Next, the fluorescence emission can be modulated into Bessel beams using the 4-f imaging system as shown in Fig. 1(a). The spatial modulation of annular apertures in the Fourier plane is described as $\psi \left(r,\theta \right)=1$ when $r\in \left[{R}_{1}-\frac{\Delta {R}_{1}}{2},{R}_{1}+\frac{\Delta {R}_{1}}{2}\right]$ or $\left[{R}_{2}-\frac{\Delta {R}_{2}}{2},{R}_{2}+\frac{\Delta {R}_{2}}{2}\right]$, and $\psi \left(r,\theta \right)=0$ elsewhere, where $\left(r,\theta \right)$ are polar coordinates on the Fourier plane. The light propagation through the 4-f system can be described in a sequence of Fourier transform ($\mathcal{F}\left\{\right\}$), spatial modulation on the Fourier plane ($\psi \left(r,\theta \right)$), and inverse Fourier transform (${\mathcal{F}}^{-1}\left\{\right\}$). Thus, the final wavefunction on the camera sensor can be described as:

## 3. Results

#### 3.1 Characterization of the DRiP-PSF
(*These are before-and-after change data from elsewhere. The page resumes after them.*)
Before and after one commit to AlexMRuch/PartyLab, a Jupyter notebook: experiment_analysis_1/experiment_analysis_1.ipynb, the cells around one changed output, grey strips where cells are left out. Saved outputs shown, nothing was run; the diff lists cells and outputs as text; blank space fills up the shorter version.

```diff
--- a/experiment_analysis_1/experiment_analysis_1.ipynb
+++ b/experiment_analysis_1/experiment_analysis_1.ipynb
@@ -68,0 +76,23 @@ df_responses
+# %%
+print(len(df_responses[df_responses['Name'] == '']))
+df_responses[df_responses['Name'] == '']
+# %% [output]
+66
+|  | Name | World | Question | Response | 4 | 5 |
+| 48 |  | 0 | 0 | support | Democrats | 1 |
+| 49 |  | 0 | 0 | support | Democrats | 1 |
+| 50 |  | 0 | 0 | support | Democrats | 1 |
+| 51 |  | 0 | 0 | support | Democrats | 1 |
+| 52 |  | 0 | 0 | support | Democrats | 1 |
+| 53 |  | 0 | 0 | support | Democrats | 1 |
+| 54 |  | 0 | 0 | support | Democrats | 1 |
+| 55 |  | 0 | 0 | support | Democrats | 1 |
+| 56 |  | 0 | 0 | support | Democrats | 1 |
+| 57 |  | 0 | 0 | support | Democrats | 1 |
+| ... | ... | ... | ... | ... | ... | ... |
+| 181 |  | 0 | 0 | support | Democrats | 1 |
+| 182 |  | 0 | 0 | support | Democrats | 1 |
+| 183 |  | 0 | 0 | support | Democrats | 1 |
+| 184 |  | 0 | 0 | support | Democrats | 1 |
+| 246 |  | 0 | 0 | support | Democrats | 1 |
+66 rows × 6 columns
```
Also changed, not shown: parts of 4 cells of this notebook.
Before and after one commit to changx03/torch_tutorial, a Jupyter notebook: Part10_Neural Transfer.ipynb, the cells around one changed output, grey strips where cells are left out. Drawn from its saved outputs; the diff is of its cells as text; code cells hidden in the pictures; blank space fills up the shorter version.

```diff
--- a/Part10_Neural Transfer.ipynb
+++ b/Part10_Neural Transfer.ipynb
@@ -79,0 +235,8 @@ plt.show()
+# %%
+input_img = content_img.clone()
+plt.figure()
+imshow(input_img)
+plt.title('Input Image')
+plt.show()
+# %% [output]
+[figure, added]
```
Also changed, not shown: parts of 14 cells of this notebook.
To characterize the 3D PSF of the imaging system, we first used sub-diffraction-limit 200-nm fluorescent beads as point emitters and recorded their images at different axial positions (Fig. 2). We compared the DRiP-PSF with the standard Gaussian PSF (GAU, or Airy disk, to be exact) and the Bessel PSFs generated with each individual annulus (represented as inner-ring (IR) or outer-ring (OR) PSFs). We noted three main features. First, as the sample was translated in *z*, the standard Gaussian PSF, recorded without phase modulation on the SLM, became significantly expanded due to diffraction beyond 0.5-1 µm from the focal plane (Fig. 2(a)). In contrast, the DRiP-PSF maintains a largely non-diffracting profile at a diffraction-limited FWHM of 250-300 nm over a >4-µm range, showing >4-5 × improvement in the DOF (Fig. 2(a)-(c)). Secondly, the extended lateral profiles of both the IR and OR-PSFs induced stronger background compared to the DRiP-PSF (Fig. 2(a)). The interference of the two Bessel beams in the DRiP-PSF substantially suppressed the side lobes, exhibiting >2-3 × improvement in the ratio between the main lobe and the first side lobe. In addition, the DRiP-PSF showed a slightly narrower beam profile compared to the IR-PSF and a further extended DOF compared to the OR-PSF (Fig. 2(b),(c)), consistent with the theoretical prediction for Bessel beams generated with annular apertures of different opening angles. It should be noted that the FWHM values were obtained using Gaussian fitting of the main lobes of each PSF, which were affected by the lower peak-to-background ratio in the experimental results, especially for the OR-PSF. Theoretically, the main lobe width of a Bessel beam could reach the sub-diffraction limit compared to that of the corresponding Gaussian beam [37] (e.g. the OR-PSF in Fig. 2(d)-(f)). However, in practice, the experimental OR-PSF was broadened due to the fluorescent signal and stronger background (Fig. 2(b),(c)). Thirdly, the bright and dark regions alternating along the axial dimension in the DRiP-PSF were clearly noticed, leading to variations of both main lobe intensity and lateral size. The spacing between the two dark regions was measured to be 1.20 µm, compared to the theoretical value $d=2\lambda /\left|\mathrm{cos}{\eta}_{1}-\mathrm{cos}{\eta}_{2}\right|=1.61$µm. The deviation is mainly because the exact Bessel function used in the theoretical model (Section 2.2) overlooks the practical Bessel-Gauss beams generated in the imaging system. In contrast, the numerical simulation (Section 2.3) considering this approximation agreed well with the experimental measurements (Fig. 2(d)-(f)).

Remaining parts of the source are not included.